**Your goal**
Write out the data again in full, keeping every character the same.

**Records excerpted from a collection**

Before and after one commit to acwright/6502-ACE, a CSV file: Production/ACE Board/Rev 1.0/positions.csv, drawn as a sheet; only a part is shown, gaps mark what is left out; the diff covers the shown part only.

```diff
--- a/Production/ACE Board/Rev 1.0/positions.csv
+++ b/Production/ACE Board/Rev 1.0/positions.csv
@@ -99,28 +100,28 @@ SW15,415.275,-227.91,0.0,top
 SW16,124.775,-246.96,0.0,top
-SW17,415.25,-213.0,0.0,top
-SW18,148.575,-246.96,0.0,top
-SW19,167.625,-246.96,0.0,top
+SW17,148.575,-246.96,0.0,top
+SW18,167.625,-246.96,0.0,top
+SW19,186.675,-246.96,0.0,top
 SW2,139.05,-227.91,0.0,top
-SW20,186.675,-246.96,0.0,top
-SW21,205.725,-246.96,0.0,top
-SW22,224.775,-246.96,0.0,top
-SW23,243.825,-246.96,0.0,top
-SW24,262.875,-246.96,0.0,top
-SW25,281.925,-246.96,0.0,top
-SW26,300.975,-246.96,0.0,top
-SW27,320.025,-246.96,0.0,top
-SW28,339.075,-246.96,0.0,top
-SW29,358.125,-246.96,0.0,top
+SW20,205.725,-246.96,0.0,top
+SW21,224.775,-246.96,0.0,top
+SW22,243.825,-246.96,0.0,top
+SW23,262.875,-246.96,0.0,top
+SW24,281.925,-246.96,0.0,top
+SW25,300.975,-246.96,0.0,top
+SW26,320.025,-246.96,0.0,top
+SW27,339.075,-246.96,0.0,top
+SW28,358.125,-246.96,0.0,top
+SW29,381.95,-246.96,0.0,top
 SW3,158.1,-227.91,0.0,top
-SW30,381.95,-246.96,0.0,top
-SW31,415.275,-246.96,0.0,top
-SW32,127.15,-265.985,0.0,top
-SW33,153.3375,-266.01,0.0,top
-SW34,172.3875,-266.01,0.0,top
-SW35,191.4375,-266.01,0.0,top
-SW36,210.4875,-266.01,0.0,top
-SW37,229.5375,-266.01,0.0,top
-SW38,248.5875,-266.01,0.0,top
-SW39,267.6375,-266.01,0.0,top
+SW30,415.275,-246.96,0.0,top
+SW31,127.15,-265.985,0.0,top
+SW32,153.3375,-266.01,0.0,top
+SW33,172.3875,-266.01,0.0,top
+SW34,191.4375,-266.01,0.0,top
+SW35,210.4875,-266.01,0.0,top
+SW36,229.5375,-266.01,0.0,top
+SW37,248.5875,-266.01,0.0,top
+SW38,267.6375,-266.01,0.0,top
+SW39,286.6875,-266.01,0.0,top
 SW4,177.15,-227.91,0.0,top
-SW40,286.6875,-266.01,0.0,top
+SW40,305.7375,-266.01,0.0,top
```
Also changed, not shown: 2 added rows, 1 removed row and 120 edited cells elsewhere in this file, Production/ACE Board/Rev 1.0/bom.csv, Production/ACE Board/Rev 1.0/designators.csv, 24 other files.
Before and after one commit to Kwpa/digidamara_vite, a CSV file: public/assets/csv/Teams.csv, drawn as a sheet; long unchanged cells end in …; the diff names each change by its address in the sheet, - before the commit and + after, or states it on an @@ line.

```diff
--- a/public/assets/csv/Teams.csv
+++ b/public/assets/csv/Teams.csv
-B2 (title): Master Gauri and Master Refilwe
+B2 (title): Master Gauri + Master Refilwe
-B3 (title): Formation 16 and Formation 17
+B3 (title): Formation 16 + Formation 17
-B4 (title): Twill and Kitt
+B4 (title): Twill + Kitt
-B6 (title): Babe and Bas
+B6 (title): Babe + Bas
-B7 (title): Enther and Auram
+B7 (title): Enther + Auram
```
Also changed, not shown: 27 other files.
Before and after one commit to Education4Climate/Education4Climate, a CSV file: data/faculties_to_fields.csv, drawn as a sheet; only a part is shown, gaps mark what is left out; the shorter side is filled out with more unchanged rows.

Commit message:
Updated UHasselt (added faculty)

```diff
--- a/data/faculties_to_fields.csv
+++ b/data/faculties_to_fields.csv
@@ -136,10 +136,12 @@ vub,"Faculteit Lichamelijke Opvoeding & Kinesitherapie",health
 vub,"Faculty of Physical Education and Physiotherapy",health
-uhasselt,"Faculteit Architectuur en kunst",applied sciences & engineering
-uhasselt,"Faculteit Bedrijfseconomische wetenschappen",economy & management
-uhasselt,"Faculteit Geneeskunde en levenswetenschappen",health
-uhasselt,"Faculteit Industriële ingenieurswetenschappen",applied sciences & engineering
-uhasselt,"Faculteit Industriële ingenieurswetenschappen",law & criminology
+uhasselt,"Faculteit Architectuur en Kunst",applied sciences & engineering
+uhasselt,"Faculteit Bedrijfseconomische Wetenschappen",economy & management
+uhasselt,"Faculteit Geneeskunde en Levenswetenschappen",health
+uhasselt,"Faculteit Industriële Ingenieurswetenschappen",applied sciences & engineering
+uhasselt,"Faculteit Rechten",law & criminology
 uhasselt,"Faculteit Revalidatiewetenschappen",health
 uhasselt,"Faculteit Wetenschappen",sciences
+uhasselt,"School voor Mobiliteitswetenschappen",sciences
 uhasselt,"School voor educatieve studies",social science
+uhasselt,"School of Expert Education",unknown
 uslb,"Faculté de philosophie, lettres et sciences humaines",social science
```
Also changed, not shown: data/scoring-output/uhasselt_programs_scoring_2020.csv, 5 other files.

**Result of the exercise**
Before and after one commit to acwright/6502-ACE, a CSV file: Production/ACE Board/Rev 1.0/positions.csv, drawn as a sheet; only a part is shown, gaps mark what is left out; the diff covers the shown part only.

```diff
--- a/Production/ACE Board/Rev 1.0/positions.csv
+++ b/Production/ACE Board/Rev 1.0/positions.csv
@@ -99,28 +100,28 @@ SW15,415.275,-227.91,0.0,top
 SW16,124.775,-246.96,0.0,top
-SW17,415.25,-213.0,0.0,top
-SW18,148.575,-246.96,0.0,top
-SW19,167.625,-246.96,0.0,top
+SW17,148.575,-246.96,0.0,top
+SW18,167.625,-246.96,0.0,top
+SW19,186.675,-246.96,0.0,top
 SW2,139.05,-227.91,0.0,top
-SW20,186.675,-246.96,0.0,top
-SW21,205.725,-246.96,0.0,top
-SW22,224.775,-246.96,0.0,top
-SW23,243.825,-246.96,0.0,top
-SW24,262.875,-246.96,0.0,top
-SW25,281.925,-246.96,0.0,top
-SW26,300.975,-246.96,0.0,top
-SW27,320.025,-246.96,0.0,top
-SW28,339.075,-246.96,0.0,top
-SW29,358.125,-246.96,0.0,top
+SW20,205.725,-246.96,0.0,top
+SW21,224.775,-246.96,0.0,top
+SW22,243.825,-246.96,0.0,top
+SW23,262.875,-246.96,0.0,top
+SW24,281.925,-246.96,0.0,top
+SW25,300.975,-246.96,0.0,top
+SW26,320.025,-246.96,0.0,top
+SW27,339.075,-246.96,0.0,top
+SW28,358.125,-246.96,0.0,top
+SW29,381.95,-246.96,0.0,top
 SW3,158.1,-227.91,0.0,top
-SW30,381.95,-246.96,0.0,top
-SW31,415.275,-246.96,0.0,top
-SW32,127.15,-265.985,0.0,top
-SW33,153.3375,-266.01,0.0,top
-SW34,172.3875,-266.01,0.0,top
-SW35,191.4375,-266.01,0.0,top
-SW36,210.4875,-266.01,0.0,top
-SW37,229.5375,-266.01,0.0,top
-SW38,248.5875,-266.01,0.0,top
-SW39,267.6375,-266.01,0.0,top
+SW30,415.275,-246.96,0.0,top
+SW31,127.15,-265.985,0.0,top
+SW32,153.3375,-266.01,0.0,top
+SW33,172.3875,-266.01,0.0,top
+SW34,191.4375,-266.01,0.0,top
+SW35,210.4875,-266.01,0.0,top
+SW36,229.5375,-266.01,0.0,top
+SW37,248.5875,-266.01,0.0,top
+SW38,267.6375,-266.01,0.0,top
+SW39,286.6875,-266.01,0.0,top
 SW4,177.15,-227.91,0.0,top
-SW40,286.6875,-266.01,0.0,top
+SW40,305.7375,-266.01,0.0,top
```
Also changed, not shown: 2 added rows, 1 removed row and 120 edited cells elsewhere in this file, Production/ACE Board/Rev 1.0/bom.csv, Production/ACE Board/Rev 1.0/designators.csv, 24 other files.
Before and after one commit to Kwpa/digidamara_vite, a CSV file: public/assets/csv/Teams.csv, drawn as a sheet; long unchanged cells end in …; the diff names each change by its address in the sheet, - before the commit and + after, or states it on an @@ line.

```diff
--- a/public/assets/csv/Teams.csv
+++ b/public/assets/csv/Teams.csv
-B2 (title): Master Gauri and Master Refilwe
+B2 (title): Master Gauri + Master Refilwe
-B3 (title): Formation 16 and Formation 17
+B3 (title): Formation 16 + Formation 17
-B4 (title): Twill and Kitt
+B4 (title): Twill + Kitt
-B6 (title): Babe and Bas
+B6 (title): Babe + Bas
-B7 (title): Enther and Auram
+B7 (title): Enther + Auram
```
Also changed, not shown: 27 other files.
Before and after one commit to Education4Climate/Education4Climate, a CSV file: data/faculties_to_fields.csv, drawn as a sheet; only a part is shown, gaps mark what is left out; the shorter side is filled out with more unchanged rows.

Commit message:
Updated UHasselt (added faculty)

```diff
--- a/data/faculties_to_fields.csv
+++ b/data/faculties_to_fields.csv
@@ -136,10 +136,12 @@ vub,"Faculteit Lichamelijke Opvoeding & Kinesitherapie",health
 vub,"Faculty of Physical Education and Physiotherapy",health
-uhasselt,"Faculteit Architectuur en kunst",applied sciences & engineering
-uhasselt,"Faculteit Bedrijfseconomische wetenschappen",economy & management
-uhasselt,"Faculteit Geneeskunde en levenswetenschappen",health
-uhasselt,"Faculteit Industriële ingenieurswetenschappen",applied sciences & engineering
-uhasselt,"Faculteit Industriële ingenieurswetenschappen",law & criminology
+uhasselt,"Faculteit Architectuur en Kunst",applied sciences & engineering
+uhasselt,"Faculteit Bedrijfseconomische Wetenschappen",economy & management
+uhasselt,"Faculteit Geneeskunde en Levenswetenschappen",health
+uhasselt,"Faculteit Industriële Ingenieurswetenschappen",applied sciences & engineering
+uhasselt,"Faculteit Rechten",law & criminology
 uhasselt,"Faculteit Revalidatiewetenschappen",health
 uhasselt,"Faculteit Wetenschappen",sciences
+uhasselt,"School voor Mobiliteitswetenschappen",sciences
 uhasselt,"School voor educatieve studies",social science
+uhasselt,"School of Expert Education",unknown
 uslb,"Faculté de philosophie, lettres et sciences humaines",social science
```
Also changed, not shown: data/scoring-output/uhasselt_programs_scoring_2020.csv, 5 other files.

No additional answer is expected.